AS HE takes a well-earned break at the end of a gruelling political year, Enda Kenny won’t be able to escape the fact that questions surrounding a range of justice issues are refusing to go away.
With a new justice minister in place, a number of difficult reports out of the way, and changes planned in policing and garda oversight, the Taoiseach could have hoped for a fresh start in September.
But events in recent days suggest the issues will be back on the political agenda in the next Dáil term — almost as much as they were in the past one.
The publication of the internal review of the Department of Justice on Monday drew criticism from the opposition.
They said Justice Minister Frances Fitzgerald should have issued it once it was available so TDs could have debated it while the Dáil was in session.
She made the case she had been away at UN human rights hearings in Geneva, and needed the time to consider the review’s findings.
But that delay means the report will have to be debated in the Dáil soon after it resumes, either in late September or early October. This will afford the opposition a chance to raise questions about the events leading up to the resignation of the former Garda commissioner, Martin Callinan.
The report’s findings prompted the planned departure of the secretary general, Brian Purcell, to another area of the civil service. A debate on the report will almost certainly hear the claim that he was allowed to keep his €200,000 salary to keep him sweet, so that he would not reveal what message he was given to deliver to Mr Callinan by the Taoiseach.
Such a discussion will hardly help the Coalition’s attempts to make a “fresh start” and to “take control of the agenda” in the autumn, as TDs including ministers have said is necessary.
It’s not just the opposition who are likely to be asking hard questions.
A letter from John Deasy to the Taoiseach, published in yesterday’s Irish Examiner, highlights the frustrations of Fine Gael TDs in trying to get their leader to act on the issue once controversies emerged late last year and early in this year.
The Waterford TD wrote to Mr Kenny on March 21, having failed to get any response to concerns he raised with him on February 20, when he told him the garda whistleblower would be “vindicated”.
Mr Deasy had sat through the hours of evidence from Maurice McCabe in a private meeting of the Public Accounts Committee on penalty point cancellations.
He told the Taoiseach that then justice minister, Alan Shatter needed “to deal with this in a different manner”.
He also told Mr Kenny on February 20 that there were “deficiencies” in the internal garda reports on penalty point cancellations by the assistant commissioner, John O’Mahony.
When things had not changed, five weeks later, Mr Deasy wrote: “What I and many of my colleagues don’t understand is why Alan [Shatter] would treat these whistleblowers in the manner he has in the last couple of months, particularly since it seems he has had the Garda Inspectorate report in his possession since January.”
Yet, during all this time, Mr Kenny failed to correct Mr Shatter’s false claims about the whistleblowers.
The correspondence from a Fine Gael TD suggests there was concern among the party about how Mr Kenny was handling the issue and why he did not, as Mr Deasy asked, “question Alan’s handling of the entire affair”.
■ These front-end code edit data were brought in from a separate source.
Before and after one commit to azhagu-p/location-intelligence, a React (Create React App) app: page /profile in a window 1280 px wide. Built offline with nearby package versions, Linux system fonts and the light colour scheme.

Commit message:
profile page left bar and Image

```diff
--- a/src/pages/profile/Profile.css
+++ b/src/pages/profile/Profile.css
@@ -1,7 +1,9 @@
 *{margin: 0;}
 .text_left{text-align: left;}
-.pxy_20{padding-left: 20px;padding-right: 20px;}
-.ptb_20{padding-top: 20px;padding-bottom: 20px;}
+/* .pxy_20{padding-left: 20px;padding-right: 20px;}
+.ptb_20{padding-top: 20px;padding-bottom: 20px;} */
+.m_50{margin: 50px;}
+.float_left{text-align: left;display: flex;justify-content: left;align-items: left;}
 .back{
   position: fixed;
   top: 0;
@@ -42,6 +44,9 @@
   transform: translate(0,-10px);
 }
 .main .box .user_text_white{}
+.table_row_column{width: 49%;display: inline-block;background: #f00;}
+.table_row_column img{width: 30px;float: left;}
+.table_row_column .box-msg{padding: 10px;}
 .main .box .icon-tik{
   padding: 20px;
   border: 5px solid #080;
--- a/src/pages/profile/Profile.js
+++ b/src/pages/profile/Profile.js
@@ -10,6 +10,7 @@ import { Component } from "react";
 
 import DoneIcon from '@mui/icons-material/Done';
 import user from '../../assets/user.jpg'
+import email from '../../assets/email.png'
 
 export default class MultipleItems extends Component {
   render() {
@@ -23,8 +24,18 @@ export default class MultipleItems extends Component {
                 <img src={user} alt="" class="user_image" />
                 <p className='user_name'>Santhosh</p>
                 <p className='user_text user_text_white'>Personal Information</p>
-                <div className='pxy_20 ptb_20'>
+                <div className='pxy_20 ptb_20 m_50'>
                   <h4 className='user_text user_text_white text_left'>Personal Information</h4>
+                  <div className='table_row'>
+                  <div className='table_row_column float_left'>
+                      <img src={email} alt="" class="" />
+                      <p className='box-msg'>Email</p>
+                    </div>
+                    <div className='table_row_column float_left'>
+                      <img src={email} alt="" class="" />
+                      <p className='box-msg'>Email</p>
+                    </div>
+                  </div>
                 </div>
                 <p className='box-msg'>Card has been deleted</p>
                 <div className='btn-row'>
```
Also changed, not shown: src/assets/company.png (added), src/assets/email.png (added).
“Some consideration needs to be given to the fact that the whistleblowers attempted to deal within official channels, but that those official channels did not operate correctly,” Mr Deasy told the Taoiseach. “The basic point is that they were ultimately correct in their assertions and that Government needs to recognise that.”
Another factor likely to keep the issue on the political agenda is that the Guerin Report, which examined the separate garda whistleblower allegations surrounding garda malpractice, is now the subject of a High Court case.
Mr Shatter is seeking to quash various findings in that report — which resulted in him losing his ministerial post.
In his action, he alleges objective bias, absence of fair procedures and “indecent haste” on the part of senior counsel Sean Guerin in how he compiled his report and reached conclusions critical of the minister.
September might be bring a fresh new term with a reshuffled and rejuvenated cabinet. But the same questions surrounding the handling of justice matters are unlikely to go away.